The African Union (AU) recently published a COVID-19 vaccine strategy. The strategy was announced in a communique issued by the AU ministers of health and heads of delegation following a virtual conference on 24 and 25 June 2020. Access to medicine in Africa is a recurring concern and it may be an opportune moment to use the response to the COVID-19 pandemic as a blueprint to secure future access to pharmaceuticals – including vaccines – for Africans.
There has been much debate in recent years as to the effectiveness of access and benefit sharing provisions relating to indigenous biological and genetic resources (IBGRs) and traditional knowledge or indigenous knowledge (IK) as set out in the Convention on Biological Diversity and adapted into local legislation of member countries. This article explores the situation in South Africa, one of the most megadiverse countries in the world with a wealth of IK relating to IBGRs.
To establish a portfolio of investments, BioVentures, South Africa's first niche biotechnology and life sciences venture capital fund, looked for South African start-ups with proprietary technology that gives them a competitive advantage; a large, growing and preferably international market; multiple products and markets rather than a single product and market; and a quality and balanced management team. This article considers these points in more detail to create a checklist for divestiture preparation or asset hunting.
Health Minister Aaron Motsoaledi recently implemented various changes to Schedules 4, 6 and 7 of the Medicines Act in relation to cannabis and its related components. Although amendments to the Drugs and Drug Trafficking Act remain to be seen, the recent changes to the Medicines Act are a step in the right direction and a significant contribution to the rights of adults to cultivate, possess and use cannabis in private.
On the recommendation of the South African Health Products Authority, the minister of health recently issued Government Gazette 43346, which essentially exempts, under Section 36(1) of the Medicines and Related Substances Act, the free supply of medicines, medical devices and in vitro diagnostics to the state for three years. This exemption also extends to the supply of samples to the state as part of a tender published by the state.
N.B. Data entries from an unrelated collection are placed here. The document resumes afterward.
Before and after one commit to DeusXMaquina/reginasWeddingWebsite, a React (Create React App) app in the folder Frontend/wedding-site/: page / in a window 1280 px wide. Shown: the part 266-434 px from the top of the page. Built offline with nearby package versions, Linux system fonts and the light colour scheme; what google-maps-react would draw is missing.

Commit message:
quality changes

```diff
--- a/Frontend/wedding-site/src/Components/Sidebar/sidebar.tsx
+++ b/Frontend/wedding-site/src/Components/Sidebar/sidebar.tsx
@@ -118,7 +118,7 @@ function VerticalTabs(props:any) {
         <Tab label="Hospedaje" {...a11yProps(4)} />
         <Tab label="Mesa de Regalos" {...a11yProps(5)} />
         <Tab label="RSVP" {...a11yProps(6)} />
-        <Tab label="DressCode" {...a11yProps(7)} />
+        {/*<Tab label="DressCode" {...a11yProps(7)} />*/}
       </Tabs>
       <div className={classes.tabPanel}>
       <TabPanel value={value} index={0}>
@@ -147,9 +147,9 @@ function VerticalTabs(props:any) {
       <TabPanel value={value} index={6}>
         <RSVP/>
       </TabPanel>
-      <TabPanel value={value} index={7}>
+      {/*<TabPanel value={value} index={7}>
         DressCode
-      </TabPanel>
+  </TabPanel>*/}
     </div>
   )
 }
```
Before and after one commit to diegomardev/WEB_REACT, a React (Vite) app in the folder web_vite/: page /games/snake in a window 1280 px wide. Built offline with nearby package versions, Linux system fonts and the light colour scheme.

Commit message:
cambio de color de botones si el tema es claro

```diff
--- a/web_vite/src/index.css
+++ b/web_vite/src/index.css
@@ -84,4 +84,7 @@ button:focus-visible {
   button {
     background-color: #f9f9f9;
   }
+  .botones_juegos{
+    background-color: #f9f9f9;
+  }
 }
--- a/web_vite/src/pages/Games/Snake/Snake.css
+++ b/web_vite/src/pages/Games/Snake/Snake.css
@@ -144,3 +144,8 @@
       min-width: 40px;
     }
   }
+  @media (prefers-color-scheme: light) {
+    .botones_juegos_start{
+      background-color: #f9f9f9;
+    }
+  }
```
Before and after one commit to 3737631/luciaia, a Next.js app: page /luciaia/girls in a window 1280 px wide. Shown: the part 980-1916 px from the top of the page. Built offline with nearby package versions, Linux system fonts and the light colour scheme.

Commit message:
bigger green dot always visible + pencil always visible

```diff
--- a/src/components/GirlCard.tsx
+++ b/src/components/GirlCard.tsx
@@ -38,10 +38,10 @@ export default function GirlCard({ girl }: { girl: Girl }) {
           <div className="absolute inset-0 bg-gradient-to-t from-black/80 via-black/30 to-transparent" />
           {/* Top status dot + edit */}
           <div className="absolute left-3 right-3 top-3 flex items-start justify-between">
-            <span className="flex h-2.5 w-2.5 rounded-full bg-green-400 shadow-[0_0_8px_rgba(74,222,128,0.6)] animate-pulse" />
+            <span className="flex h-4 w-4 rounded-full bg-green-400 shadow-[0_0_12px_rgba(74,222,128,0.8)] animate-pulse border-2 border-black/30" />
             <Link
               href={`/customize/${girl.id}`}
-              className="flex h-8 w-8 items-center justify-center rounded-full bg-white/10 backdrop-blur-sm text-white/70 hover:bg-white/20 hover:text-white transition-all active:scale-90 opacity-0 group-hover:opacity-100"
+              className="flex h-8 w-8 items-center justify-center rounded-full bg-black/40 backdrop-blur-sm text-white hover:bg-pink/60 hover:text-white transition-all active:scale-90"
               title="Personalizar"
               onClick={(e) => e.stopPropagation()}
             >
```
The European Patent Office Enlarged Board of Appeal may have ended the debate on the patentability of plants and animals which are exclusively obtained by essentially biological processes by ruling that these are not patentable. If South Africa follows the board's interpretation, where essentially biological processes such as natural breeding techniques have been used to produce a plant or animal product, such a plant or animal product (and the process for producing the plant or animal) will not be patentable.